┌─ Supplied records

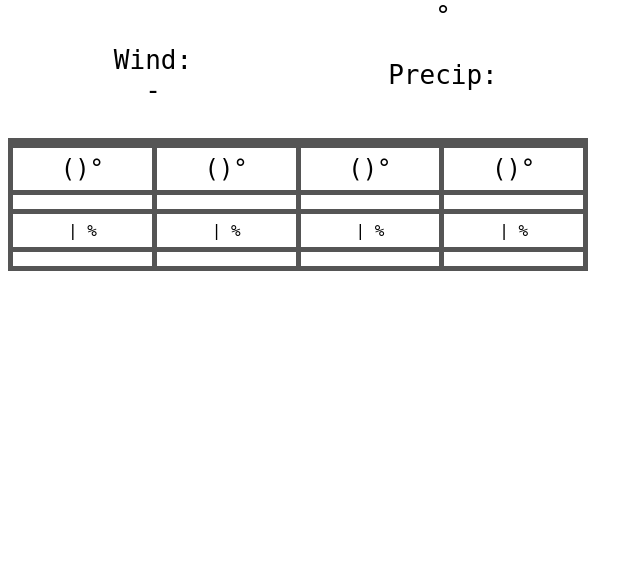
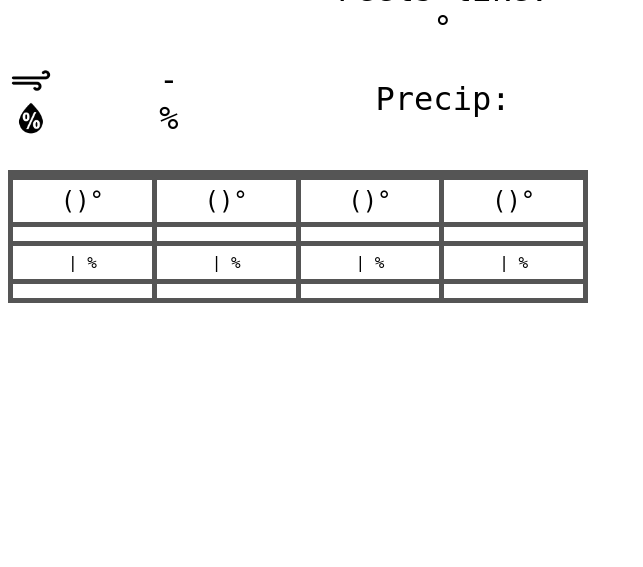
Before and after one commit to aalu1418/rpi-terminal-hub, a Flask app: template templates/index.html in a window 1280 px wide. Shown: the part 249-816 px from the top of the page, without its empty margins (0-643 px from the left). Run offline with Flask 2, Linux system fonts and the light colour scheme; the template is opened without the code that fills it, so the values that code supplies are empty; parts of the project's set-up code (start-up, migrations or seed data) failed here and were passed over.

Commit message:
added humitiy parameter

```diff
--- a/src/weather.py
+++ b/src/weather.py
@@ -24,7 +24,7 @@ iconMappings = {
 
 def iconMapper(icon):
     prefix = 'wi'
-    dayNight = 'day' if icon[-1] is 'd' else 'night-alt'
+    dayNight = 'day' if icon[-1] == 'd' else 'night-alt'
 
     try:
         name = iconMappings[icon[:2]]
@@ -81,6 +81,7 @@ class Weather():
                     "temp": round(d["main"]["temp"]),
                     "temp_feel": d["main"]["feels_like"],
                     "temp_feel_round": round(d["main"]["feels_like"]),
+                    "humidity": d["main"]["humidity"],
                     "wind": round(d["wind"]["speed"]*factor),
                     "gust": round(d["wind"]["gust"]*factor),
                     "precip": round(sum(d['rain'].values()) + sum(d['snow'].values()), 1),
--- a/templates/index.html
+++ b/templates/index.html
@@ -20,23 +20,36 @@
         padding: 0px;
       }
       td {
-        font-size: 2em;
+        font-size: 2rem;
         padding: 7px;
       }
       #currently td {
         width: 250px;
+      }
+      #currently-sub {
+        margin-bottom: 0;
+      }
+      #currently-sub td {
+        padding: 0px;
+      }
+      #currently-sub td:first-of-type {
+        width: 2rem;
       }
       #forecast th, #forecast td {
         border: 5px solid #555;
         width: 25%;
         font-size: 1.5rem;
       }
-       .small {
+      .small {
         font-size: 1rem !important;
       }
-      img {
+      .large-icon {
         min-width: 200px;
         max-height: 11rem;
+      }
+      .small-icon {
+        height: 3rem;
+        margin: -0.8rem;
       }
       #details td {
         font-size: 0.75rem;
@@ -49,7 +62,7 @@
     <table style="margin-bottom: 0">
       <tr>
         <td>
-          <img src="/static/{{data.weather.current.iconPath}}.png"/>
+          <img class="large-icon" src="/static/{{data.weather.current.iconPath}}.png"/>
         </td>
         <th>
           {{data.weather.current.temp}}<span style="font-size: 25%">&#176;{{data.weather.units.temp}}</span>
@@ -62,7 +75,18 @@
         <td>Feels like:<br>{{data.weather.current.temp_feel}}&#176;{{data.weather.units.temp}}</td>
       </tr>
       <tr>
-        <td>Wind:<br>{{data.weather.current.wind}}-{{data.weather.current.gust}} {{data.weather.units.speed}}</td>
+        <td>
+          <table id="currently-sub">
+            <tr>
+              <td><img class="small-icon" src="/static/wi-strong-wind.png"/></td>
+              <td>{{data.weather.current.wind}}-{{data.weather.current.gust}} {{data.weather.units.speed}}</td>
+            </tr>
+            <tr>
+              <td><img class="small-icon" src="/static/wi-humidity.png"/></td>
+              <td>{{data.weather.current.humidity}}%</td>
+            </tr>
+          </table>
+        </td>
         <td>Precip:<br>{{data.weather.current.precip}} {{data.weather.units.precip}}</td>
       </tr>
     </table>
```
Also changed, not shown: static/wi-humidity.png (added), static/wi-strong-wind.png (added).
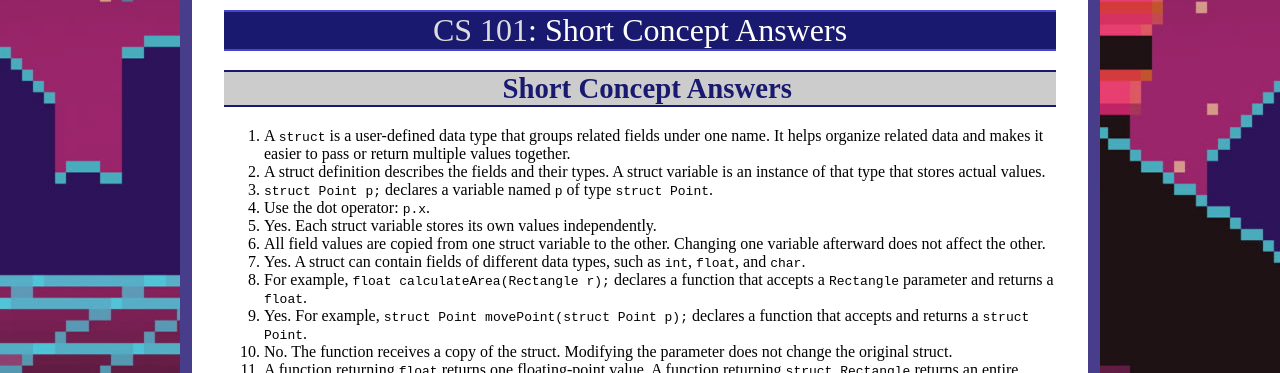
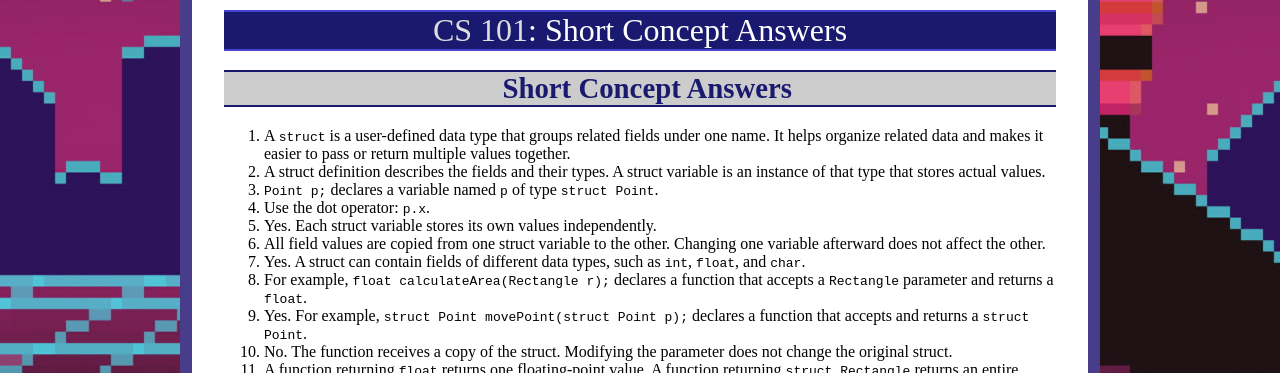
Before and after one commit to ycpcs/cs101-fall2026, a Jekyll site: the page built from practices/s13.md, in a window 1280 px wide. Shown: the top 373 px of the page. Built offline with Jekyll 4.4.1, drawn with Linux system fonts in a browser that asks for light colours; our own code applies the rules of GitHub Pages for plain Markdown files.

Commit message:
Update s13.md

```diff
--- a/practices/s13.md
+++ b/practices/s13.md
@@ -2,7 +2,7 @@
 
 1. A `struct` is a user-defined data type that groups related fields under one name. It helps organize related data and makes it easier to pass or return multiple values together.
 2. A struct definition describes the fields and their types. A struct variable is an instance of that type that stores actual values.
-3. `struct Point p;` declares a variable named `p` of type `struct Point`.
+3. `Point p;` declares a variable named `p` of type `struct Point`.
 4. Use the dot operator: `p.x`.
 5. Yes. Each struct variable stores its own values independently.
 6. All field values are copied from one struct variable to the other. Changing one variable afterward does not affect the other.
```
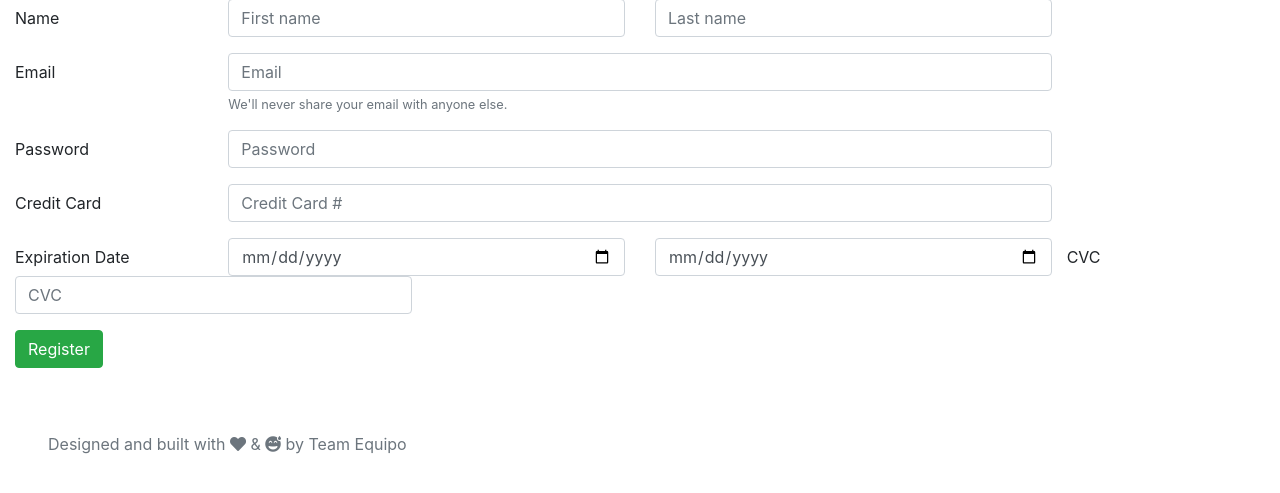
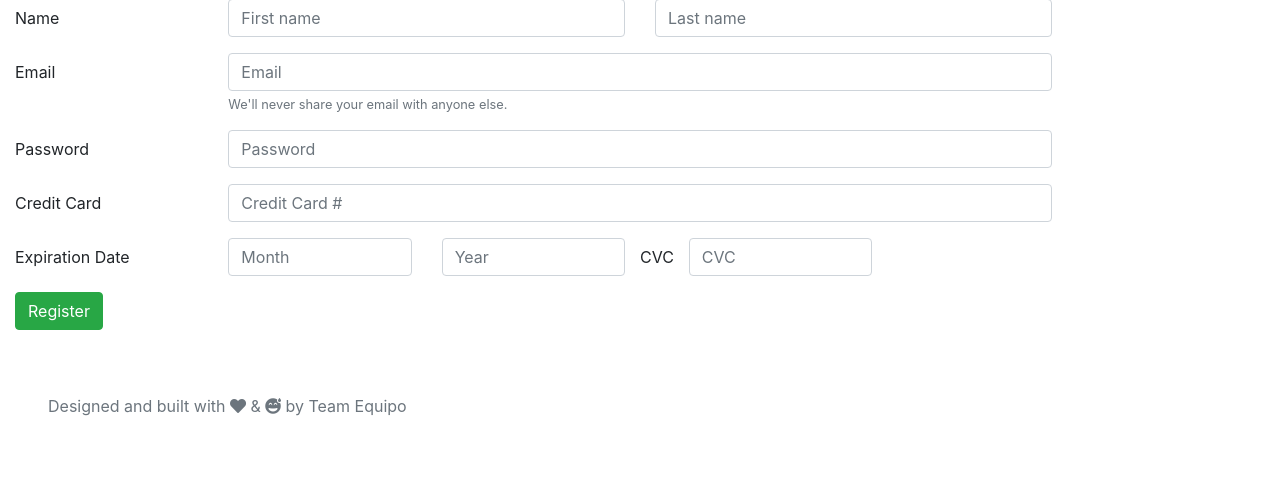
Before and after one commit to CalBearsGrad/Circlet, a Flask app: page / in a window 1280 px wide. Shown: the part 268-761 px from the top of the page. Run offline with Flask 2, Linux system fonts and the light colour scheme; some libraries are stand-ins or nearby versions.

Commit message:
things to stash

```diff
--- a/server.py
+++ b/server.py
@@ -83,7 +83,7 @@ def verify_registration():
     if len(existing_user) == 0:
         print "New User"
         user = User(first_name=first_name, last_name=last_name, email=email, password=hashed_pw, created_at='2018-07-28', reliability=10, ranking=10, credit_card_id=1)
-        cc = CreditCards(number=cc_number, date=exp_date, cvc=cc_cvc)
+        cc = CreditCards(number=cc_number, exp_month= exp_month, exp_year=exp_year, cvc=cc_cvc)
         db.session.add(user)
         db.session.add(cc)
         db.session.commit()
--- a/templates/homepage.html
+++ b/templates/homepage.html
@@ -44,14 +44,14 @@
   </div>
   <div class="form-group row">
     <label for="inputExpDate" class="col-sm-2 col-form-label"> Expiration Date </label>
-    <div class="col-sm-4">
-      <input type="date" class="form-control" name="cc-month" id="inputmonth" required>
+    <div class="col-sm-2">
+      <input type="number" class="form-control" name="cc-month" id="inputmonth" max="99" placeholder="Month"required>
     </div>
-    <div class="col-sm-4">
-      <input type="date" class="form-control" name="cc-year" id="inputyear" required>
+    <div class="col-sm-2">
+      <input type="number" class="form-control" name="cc-year" id="inputyear" max="99" placeholder="Year"required>
     </div>
     <label for="inputCVC" class="col-form-label">CVC </label>
-    <div class="col-sm-4">
+    <div class="col-sm-2">
       <input type="number" class="form-control" name="cc-cvc" id="inputCVC" placeholder="CVC" max="99999" required>
     </div>
   </div>
```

└─

▶ [Problem requirements]:
Above are the records; repeat them all exactly, without the pictures.

▶ [Task response]:
Before and after one commit to aalu1418/rpi-terminal-hub, a Flask app: template templates/index.html in a window 1280 px wide. Shown: the part 249-816 px from the top of the page, without its empty margins (0-643 px from the left). Run offline with Flask 2, Linux system fonts and the light colour scheme; the template is opened without the code that fills it, so the values that code supplies are empty; parts of the project's set-up code (start-up, migrations or seed data) failed here and were passed over.

Commit message:
added humitiy parameter

```diff
--- a/src/weather.py
+++ b/src/weather.py
@@ -24,7 +24,7 @@ iconMappings = {
 
 def iconMapper(icon):
     prefix = 'wi'
-    dayNight = 'day' if icon[-1] is 'd' else 'night-alt'
+    dayNight = 'day' if icon[-1] == 'd' else 'night-alt'
 
     try:
         name = iconMappings[icon[:2]]
@@ -81,6 +81,7 @@ class Weather():
                     "temp": round(d["main"]["temp"]),
                     "temp_feel": d["main"]["feels_like"],
                     "temp_feel_round": round(d["main"]["feels_like"]),
+                    "humidity": d["main"]["humidity"],
                     "wind": round(d["wind"]["speed"]*factor),
                     "gust": round(d["wind"]["gust"]*factor),
                     "precip": round(sum(d['rain'].values()) + sum(d['snow'].values()), 1),
--- a/templates/index.html
+++ b/templates/index.html
@@ -20,23 +20,36 @@
         padding: 0px;
       }
       td {
-        font-size: 2em;
+        font-size: 2rem;
         padding: 7px;
       }
       #currently td {
         width: 250px;
+      }
+      #currently-sub {
+        margin-bottom: 0;
+      }
+      #currently-sub td {
+        padding: 0px;
+      }
+      #currently-sub td:first-of-type {
+        width: 2rem;
       }
       #forecast th, #forecast td {
         border: 5px solid #555;
         width: 25%;
         font-size: 1.5rem;
       }
-       .small {
+      .small {
         font-size: 1rem !important;
       }
-      img {
+      .large-icon {
         min-width: 200px;
         max-height: 11rem;
+      }
+      .small-icon {
+        height: 3rem;
+        margin: -0.8rem;
       }
       #details td {
         font-size: 0.75rem;
@@ -49,7 +62,7 @@
     <table style="margin-bottom: 0">
       <tr>
         <td>
-          <img src="/static/{{data.weather.current.iconPath}}.png"/>
+          <img class="large-icon" src="/static/{{data.weather.current.iconPath}}.png"/>
         </td>
         <th>
           {{data.weather.current.temp}}<span style="font-size: 25%">&#176;{{data.weather.units.temp}}</span>
@@ -62,7 +75,18 @@
         <td>Feels like:<br>{{data.weather.current.temp_feel}}&#176;{{data.weather.units.temp}}</td>
       </tr>
       <tr>
-        <td>Wind:<br>{{data.weather.current.wind}}-{{data.weather.current.gust}} {{data.weather.units.speed}}</td>
+        <td>
+          <table id="currently-sub">
+            <tr>
+              <td><img class="small-icon" src="/static/wi-strong-wind.png"/></td>
+              <td>{{data.weather.current.wind}}-{{data.weather.current.gust}} {{data.weather.units.speed}}</td>
+            </tr>
+            <tr>
+              <td><img class="small-icon" src="/static/wi-humidity.png"/></td>
+              <td>{{data.weather.current.humidity}}%</td>
+            </tr>
+          </table>
+        </td>
         <td>Precip:<br>{{data.weather.current.precip}} {{data.weather.units.precip}}</td>
       </tr>
     </table>
```
Also changed, not shown: static/wi-humidity.png (added), static/wi-strong-wind.png (added).
Before and after one commit to ycpcs/cs101-fall2026, a Jekyll site: the page built from practices/s13.md, in a window 1280 px wide. Shown: the top 373 px of the page. Built offline with Jekyll 4.4.1, drawn with Linux system fonts in a browser that asks for light colours; our own code applies the rules of GitHub Pages for plain Markdown files.

Commit message:
Update s13.md

```diff
--- a/practices/s13.md
+++ b/practices/s13.md
@@ -2,7 +2,7 @@
 
 1. A `struct` is a user-defined data type that groups related fields under one name. It helps organize related data and makes it easier to pass or return multiple values together.
 2. A struct definition describes the fields and their types. A struct variable is an instance of that type that stores actual values.
-3. `struct Point p;` declares a variable named `p` of type `struct Point`.
+3. `Point p;` declares a variable named `p` of type `struct Point`.
 4. Use the dot operator: `p.x`.
 5. Yes. Each struct variable stores its own values independently.
 6. All field values are copied from one struct variable to the other. Changing one variable afterward does not affect the other.
```
Before and after one commit to CalBearsGrad/Circlet, a Flask app: page / in a window 1280 px wide. Shown: the part 268-761 px from the top of the page. Run offline with Flask 2, Linux system fonts and the light colour scheme; some libraries are stand-ins or nearby versions.

Commit message:
things to stash

```diff
--- a/server.py
+++ b/server.py
@@ -83,7 +83,7 @@ def verify_registration():
     if len(existing_user) == 0:
         print "New User"
         user = User(first_name=first_name, last_name=last_name, email=email, password=hashed_pw, created_at='2018-07-28', reliability=10, ranking=10, credit_card_id=1)
-        cc = CreditCards(number=cc_number, date=exp_date, cvc=cc_cvc)
+        cc = CreditCards(number=cc_number, exp_month= exp_month, exp_year=exp_year, cvc=cc_cvc)
         db.session.add(user)
         db.session.add(cc)
         db.session.commit()
--- a/templates/homepage.html
+++ b/templates/homepage.html
@@ -44,14 +44,14 @@
   </div>
   <div class="form-group row">
     <label for="inputExpDate" class="col-sm-2 col-form-label"> Expiration Date </label>
-    <div class="col-sm-4">
-      <input type="date" class="form-control" name="cc-month" id="inputmonth" required>
+    <div class="col-sm-2">
+      <input type="number" class="form-control" name="cc-month" id="inputmonth" max="99" placeholder="Month"required>
     </div>
-    <div class="col-sm-4">
-      <input type="date" class="form-control" name="cc-year" id="inputyear" required>
+    <div class="col-sm-2">
+      <input type="number" class="form-control" name="cc-year" id="inputyear" max="99" placeholder="Year"required>
     </div>
     <label for="inputCVC" class="col-form-label">CVC </label>
-    <div class="col-sm-4">
+    <div class="col-sm-2">
       <input type="number" class="form-control" name="cc-cvc" id="inputCVC" placeholder="CVC" max="99999" required>
     </div>
   </div>
```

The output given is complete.